Today, I'll be joining a conference call with national volunteers who are part of the "Call Out The Vote" phone bank into Wisconsin. Can you join us and make calls from home?

Yes -- show me "Call Out The Vote" shifts!

No -- but send me breaking Wisconsin election results when they come in Tuesday night!

No -- but I can chip in $4 to fuel the recall campaign in the final 4 days.

This fight is about workers. It's about families. It's about money being taken from the middle class to fund tax cuts for big corporations.

It's also about political accountability. We need to win this.

Please sign up to help make calls before Tuesday's big election.

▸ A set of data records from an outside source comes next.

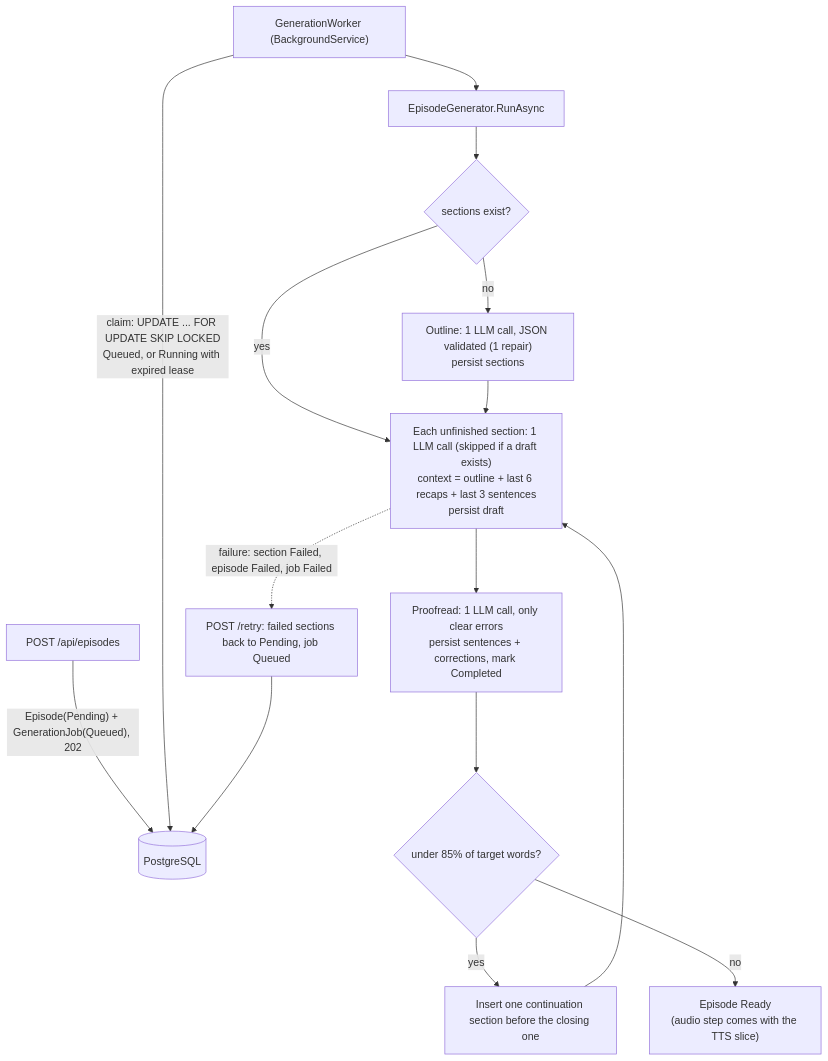
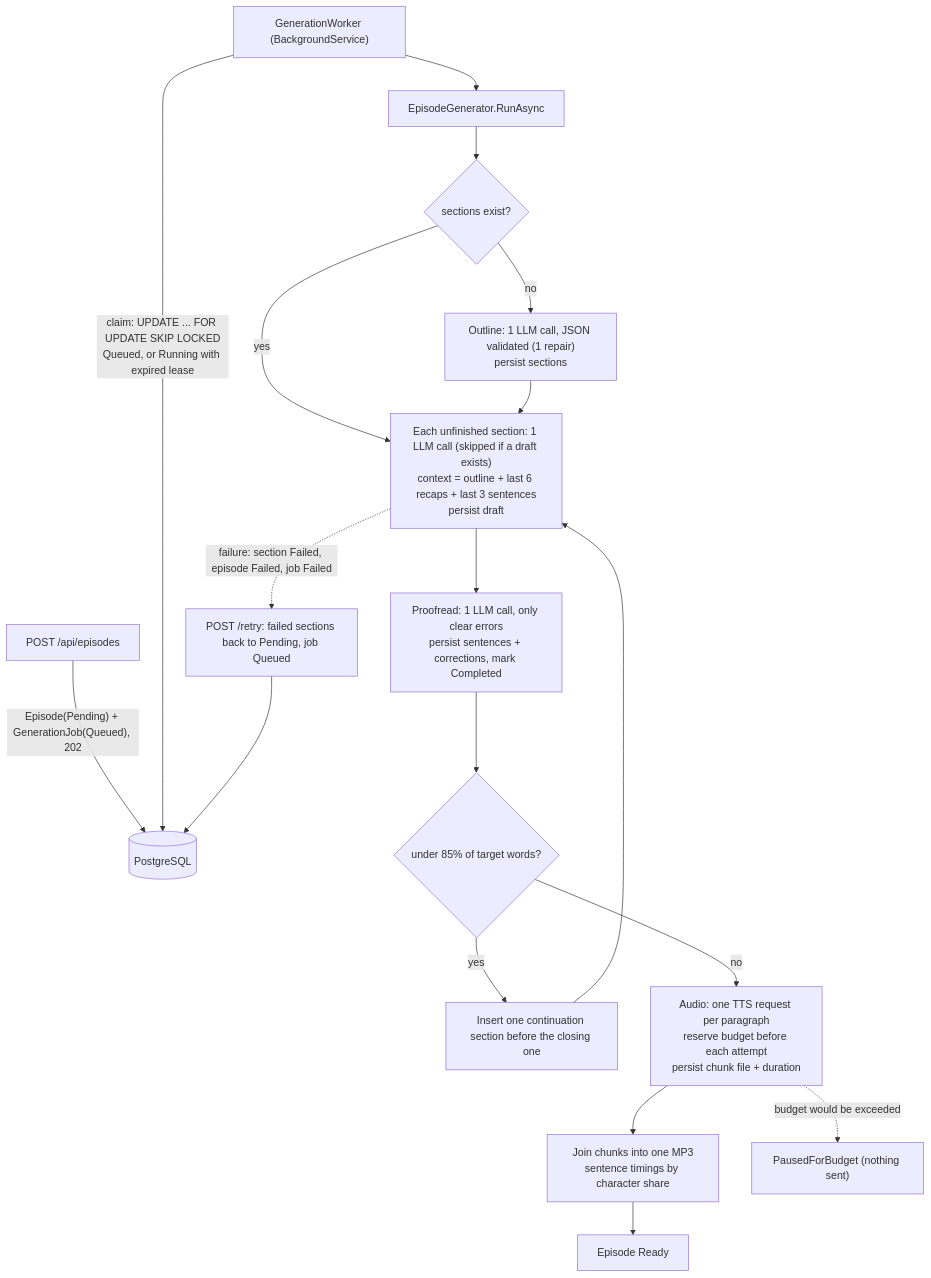
The second of 3 diagrams in docs/ARCHITECTURE.md (lauta136/Podcast-Generator), drawn with Mermaid before and after one commit. The commit also changed other lines of this file and 32 other files, not shown here.

First line of the commit message:
feat: text-to-speech with budget guard and one seekable MP3 per episode (#23)

````diff
--- a/docs/ARCHITECTURE.md
+++ b/docs/ARCHITECTURE.md
@@ -16,16 +16,19 @@
 ```mermaid
 flowchart TD
   POST["POST /api/episodes"] -->|"Episode(Pending) + GenerationJob(Queued), 202"| DB[(PostgreSQL)]
   Worker["GenerationWorker (BackgroundService)"] -->|"claim: UPDATE ... FOR UPDATE SKIP LOCKED<br/>Queued, or Running with expired lease"| DB
   Worker --> Gen["EpisodeGenerator.RunAsync"]
   Gen --> O{"sections exist?"}
   O -- no --> Outline["Outline: 1 LLM call, JSON validated (1 repair)<br/>persist sections"]
   O -- yes --> Sections
   Outline --> Sections["Each unfinished section: 1 LLM call (skipped if a draft exists)<br/>context = outline + last 6 recaps + last 3 sentences<br/>persist draft"]
   Sections --> Proof["Proofread: 1 LLM call, only clear errors<br/>persist sentences + corrections, mark Completed"]
   Proof --> Short{"under 85% of target words?"}
   Short -- yes --> Cont["Insert one continuation section before the closing one"] --> Sections
-  Short -- no --> Ready["Episode Ready<br/>(audio step comes with the TTS slice)"]
+  Short -- no --> Audio["Audio: one TTS request per paragraph<br/>reserve budget before each attempt<br/>persist chunk file + duration"]
+  Audio --> Stitch["Join chunks into one MP3<br/>sentence timings by character share"]
+  Stitch --> Ready["Episode Ready"]
+  Audio -. "budget would be exceeded" .-> Paused["PausedForBudget (nothing sent)"]
   Sections -. "failure: section Failed, episode Failed, job Failed" .-> Retry["POST /retry: failed sections back to Pending, job Queued"]
   Retry --> DB
 ```
````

(Or sign up to get breaking election results Tuesday night and chip in $4 to fuel this campaign in the final 4 days.)

"Call Out The Vote" is a great program run by the Progressive Change Campaign Committee and Democracy for America.

This is your chance to make a difference.

Solidarity. -- Alan Grayson

Take action NOW! ________________________

2 comments:

Bustednuckles said...

First of all, let me give you one huge hug and a virtual kiss honey!


One of the many, and I do mean many problems I have had with Obama, the lack of a New, New deal when the shit hit the fan and he had the opportunity to put this country back to work and blinked is the highest on my list.

His continuation of the Bush Policies are number two but that one was by far his biggeswt escaped chance to do some good.

As for Verizon, they can suck my fucking dick. I have been dealing with those fucking pricks for over three years now and my ass is quite sore.
First, they extended my contract without telling me and then my $59.99 a month service has been averaging over a hundred bucks a month with add on fees.
As of October, they are getting an EPIC nasty gram from me and there will be no misunderstanding why they can take a monumental suck straight outta my ass.

My best to those on strike against those cocksuckers.

My best to you also, yer just a darlin'!

Busted

Suzan said...

Hey baby!

Thanks for speaking up. We feel exactly the same. Well, almost the same.

It's gonna take a lot of us to make a difference at this point, but we can do it if it's important enough to us (US).

And I think it is. Hell, it better be as no pre-crash recovery is predicted for over a decade (and some say at least two).

And it's not like we have that long . . . and if they truly allow the lying hooligans (TP enablers of criminals) to eviscerate Social Security and Medicare (Medicaid is already about done for), we are truly fucked over for all time.

Have a wonderful wedding week!

Love you,

S